    He said there was a "very good chance we'll make a new agreement or do something to put that agreement back together."

    Russia said the US withdrawal from the Open Skies treaty will affect the interests of all of its participants, who are also members of NATO, according to the RIA state news agency.

    Russia has not violated the treaty and nothing prevents the continuation of talks on technical issues that the US says are the violations by the Russian side, RIA quoted Russian Deputy Foreign Minister Alexander Grushko as saying.

    New round of nuclear negotiations?

    NATO allies and other countries such as Ukraine have pressed Washington to remain in the treaty, and Trump's decision could aggravate tensions within the alliance.

    The administration also pulled the US out of the Intermediate-Range Nuclear Forces Treaty with Russia last year.

    Trump administration officials, speaking on condition of anonymity to a small group of reporters, said the decision to withdraw from the Open Skies treaty followed a six-month review that found multiple instances of Russian refusal to comply with the pact.

    "During the course of this review it has become abundantly clear that it is no longer in America's interests to remain a party to the Open Skies treaty," said one of the officials.
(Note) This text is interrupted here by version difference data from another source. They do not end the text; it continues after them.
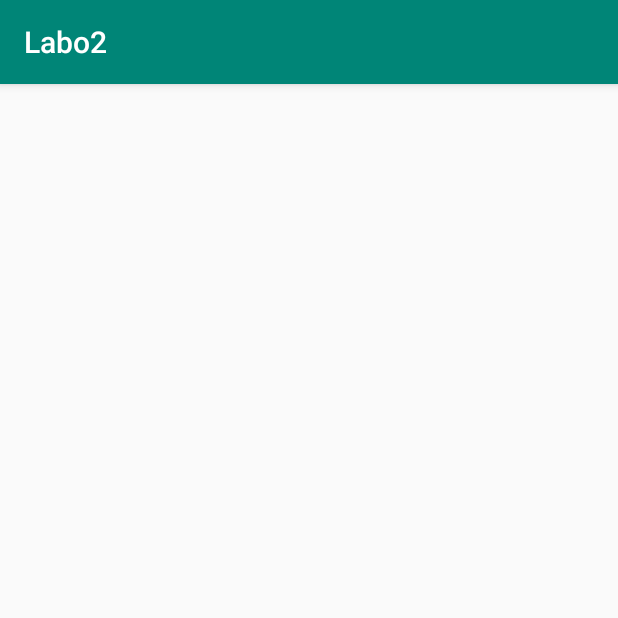
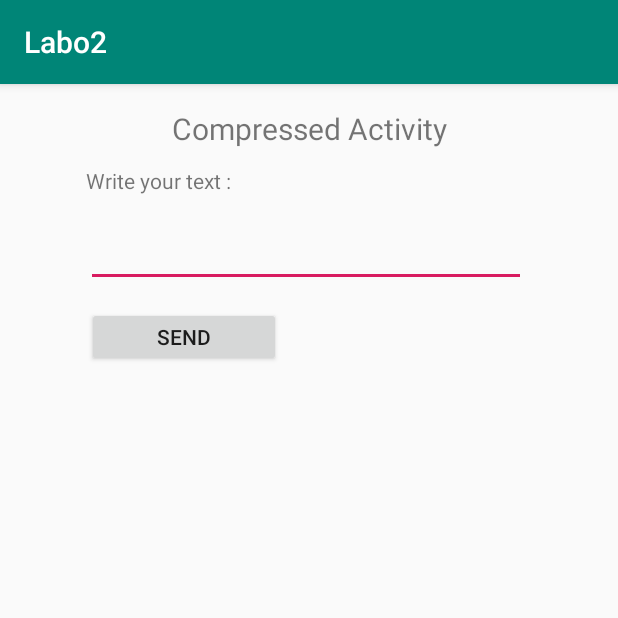
Before and after one commit to HEIG-Boom/SYM_Labo2, an Android app: the CompressedActivity screen opened directly, with no data from a screen before it, on a phone screen of 412 x 824 dp, the top half of it. Run offline under Robolectric (Android 15) with nearby library versions, the phone set to English and light mode, and no system bars.

Commit message:
Use resources file

```diff
--- a/src/app/src/main/res/layout/activity_compressed.xml
+++ b/src/app/src/main/res/layout/activity_compressed.xml
@@ -6,4 +6,62 @@
     android:layout_height="match_parent"
     tools:context=".CompressedActivity">
 
+    <TextView
+        android:id="@+id/title"
+        android:layout_width="wrap_content"
+        android:layout_height="0dp"
+        android:layout_marginTop="16dp"
+        android:text="@string/compressed_activity_title"
+        android:textSize="20sp"
+        app:layout_constraintEnd_toEndOf="parent"
+        app:layout_constraintHorizontal_bias="0.5"
+        app:layout_constraintStart_toStartOf="parent"
+        app:layout_constraintTop_toTopOf="parent" />
+
+    <TextView
+        android:id="@+id/subtitle"
+        android:layout_width="wrap_content"
+        android:layout_height="0dp"
+        android:layout_marginTop="11dp"
+        android:text="@string/write_request"
+        app:layout_constraintEnd_toEndOf="parent"
+        app:layout_constraintHorizontal_bias="0.182"
+        app:layout_constraintStart_toStartOf="parent"
+        app:layout_constraintTop_toBottomOf="@+id/title" />
+
+    <EditText
+        android:id="@+id/editText"
+        android:layout_width="293dp"
+        android:layout_height="50dp"
+        android:layout_marginStart="57dp"
+        android:layout_marginLeft="57dp"
+        android:layout_marginTop="11dp"
+        android:ems="10"
+        android:gravity="start|top"
+        android:inputType="textMultiLine"
+        app:layout_constraintStart_toStartOf="parent"
+        app:layout_constraintTop_toBottomOf="@+id/subtitle" />
+
+    <Button
+        android:id="@+id/sendButton"
+        android:layout_width="129dp"
+        android:layout_height="40dp"
+        android:layout_marginStart="58dp"
+        android:layout_marginLeft="58dp"
+        android:layout_marginTop="13dp"
+        android:text="@string/send"
+        app:layout_constraintStart_toStartOf="parent"
+        app:layout_constraintTop_toBottomOf="@+id/editText" />
+
+    <TextView
+        android:id="@+id/responseText"
+        android:layout_width="295dp"
+        android:layout_height="346dp"
+        android:layout_marginStart="60dp"
+        android:layout_marginLeft="60dp"
+        android:layout_marginTop="31dp"
+        android:scrollbars="vertical"
+        app:layout_constraintStart_toStartOf="parent"
+        app:layout_constraintTop_toBottomOf="@+id/sendButton" />
+
 </androidx.constraintlayout.widget.ConstraintLayout>
--- a/src/app/src/main/res/layout/activity_main.xml
+++ b/src/app/src/main/res/layout/activity_main.xml
@@ -13,7 +13,7 @@
         android:layout_marginStart="95dp"
         android:layout_marginLeft="95dp"
         android:layout_marginTop="139dp"
-        android:text="Transmission asynchrone"
+        android:text="@string/asynchronous_activity_title"
         app:layout_constraintStart_toStartOf="parent"
         app:layout_constraintTop_toTopOf="parent" />
 
@@ -23,7 +23,7 @@
         android:layout_height="wrap_content"
         android:layout_marginStart="95dp"
         android:layout_marginLeft="95dp"
-        android:text="Transmission différée"
+        android:text="@string/delayed_activity"
         app:layout_constraintStart_toStartOf="parent"
         app:layout_constraintTop_toBottomOf="@+id/btnAsynchronous" />
 
@@ -33,7 +33,7 @@
         android:layout_height="wrap_content"
         android:layout_marginStart="95dp"
         android:layout_marginLeft="95dp"
-        android:text="Transmission d'objet"
+        android:text="@string/object_activity"
         app:layout_constraintStart_toStartOf="parent"
         app:layout_constraintTop_toBottomOf="@+id/btnDelayed" />
 
@@ -43,7 +43,7 @@
         android:layout_height="wrap_content"
         android:layout_marginStart="95dp"
         android:layout_marginLeft="95dp"
-        android:text="Transmission compressée"
+        android:text="@string/compressed_activity_title"
         app:layout_constraintStart_toStartOf="parent"
         app:layout_constraintTop_toBottomOf="@+id/btnObject" />
 
@@ -53,7 +53,7 @@
         android:layout_height="wrap_content"
         android:layout_marginStart="95dp"
         android:layout_marginLeft="95dp"
-        android:text="GraphQL"
+        android:text="@string/graphql_activity"
         app:layout_constraintStart_toStartOf="parent"
         app:layout_constraintTop_toBottomOf="@+id/btnCompressed" />
 
--- a/src/app/src/main/res/values/strings.xml
+++ b/src/app/src/main/res/values/strings.xml
@@ -1,7 +1,12 @@
 <resources>
     <string name="app_name">Labo2</string>
     <string name="asynchronous_activity_title">Asynchronous Activity</string>
+    <string name="compressed_activity_title">Compressed Activity</string>
+    <string name="delayed_activity">Delayed Activity</string>
+    <string name="object_activity">Object Activity</string>
+    <string name="graphql_activity">GraphQL Activity</string>
     <string name="delayed_activity_title">Delayed Activity</string>
     <string name="write_request">Write your text :</string>
     <string name="send">Send</string>
+
 </resources>
```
    Another administration official said extensive discussions were held with US allies leading up to the decision but ultimately Washington decided "it is no longer in our interest" to participate in it.
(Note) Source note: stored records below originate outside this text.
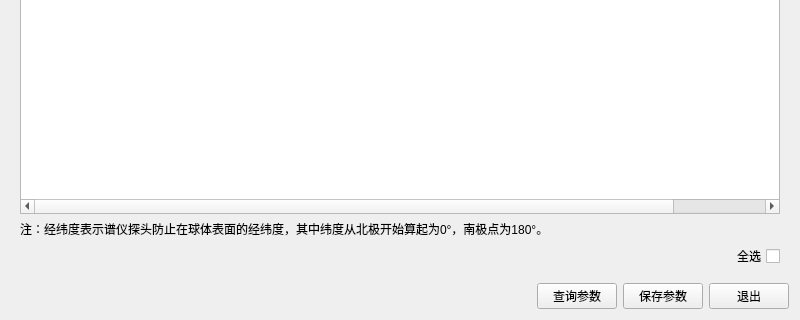
This is detsettingwindow.ui in MrXiaomao/HXR_Detector as Qt 5 draws it before an edit; both pictures show x 0 to 800 and y 380 to 700 of the 800 by 700 pixel window. The edited form follows.
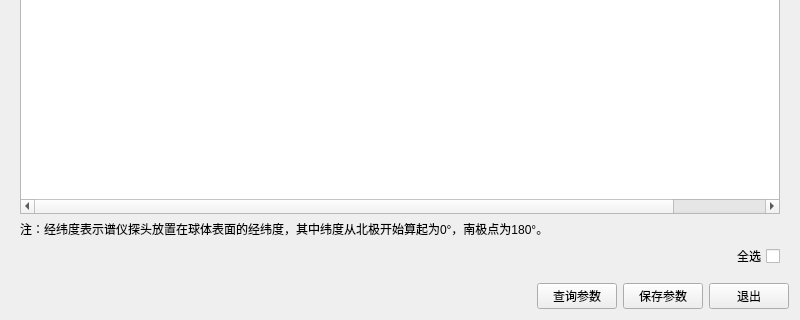
This is the edited form.

Diff of the .ui file:
```diff
--- a/detsettingwindow.ui
+++ b/detsettingwindow.ui
@@ -465,7 +465,7 @@
       <item>
        <widget class="QLabel" name="label_9">
         <property name="text">
-         <string>注：经纬度表示谱仪探头防止在球体表面的经纬度，其中纬度从北极开始算起为0°，南极点为180°。</string>
+         <string>注：经纬度表示谱仪探头放置在球体表面的经纬度，其中纬度从北极开始算起为0°，南极点为180°。</string>
         </property>
         <property name="wordWrap">
          <bool>true</bool>
```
    At the same time, the official said US officials had begun talks in recent days with their Russian counterparts about a new round of nuclear arms negotiations to "begin crafting the next generation of nuclear arms control measures".

    "The United States is committed to arms control. We are committed to European security. And we are committed to a future that puts meaningful constraints on nuclear weapons," the official said.

    Some experts worry that a US exit from the Open Skies treaty, which will halt Russian overflights of the US, could prompt Moscow's withdrawal, which would end overflights of Russia by the remaining members, weakening European security at a time when Russian-backed separatists are holding parts of Ukraine and Georgia.

    Trump's decision to leave the treaty is "premature and irresponsible," said Daryl Kimball, the head of the Arms Control Association.

    The Open Skies treaty, proposed by US President Dwight Eisenhower in 1955, was signed in 1992 and took effect in 2002. Its idea is to let member nations make surveillance flights over each other's countries to build trust.

    The 35 state parties to the Open Skies treaty are: Belarus, Belgium, Bosnia and Herzegovina, Bulgaria, Canada, Croatia, the Czech Republic, Denmark (including Greenland), Estonia, Finland, France, Georgia, Germany, Greece, Hungary, Iceland, Italy, Kazakhstan, Latvia, Lithuania, Luxembourg, the Netherlands, Norway, Poland, Portugal, Romania, the Russian Federation, Slovakia, Slovenia, Spain, Sweden, Turkey, Ukraine, the United Kingdom, and the US.

    SOURCE: Reuters news agency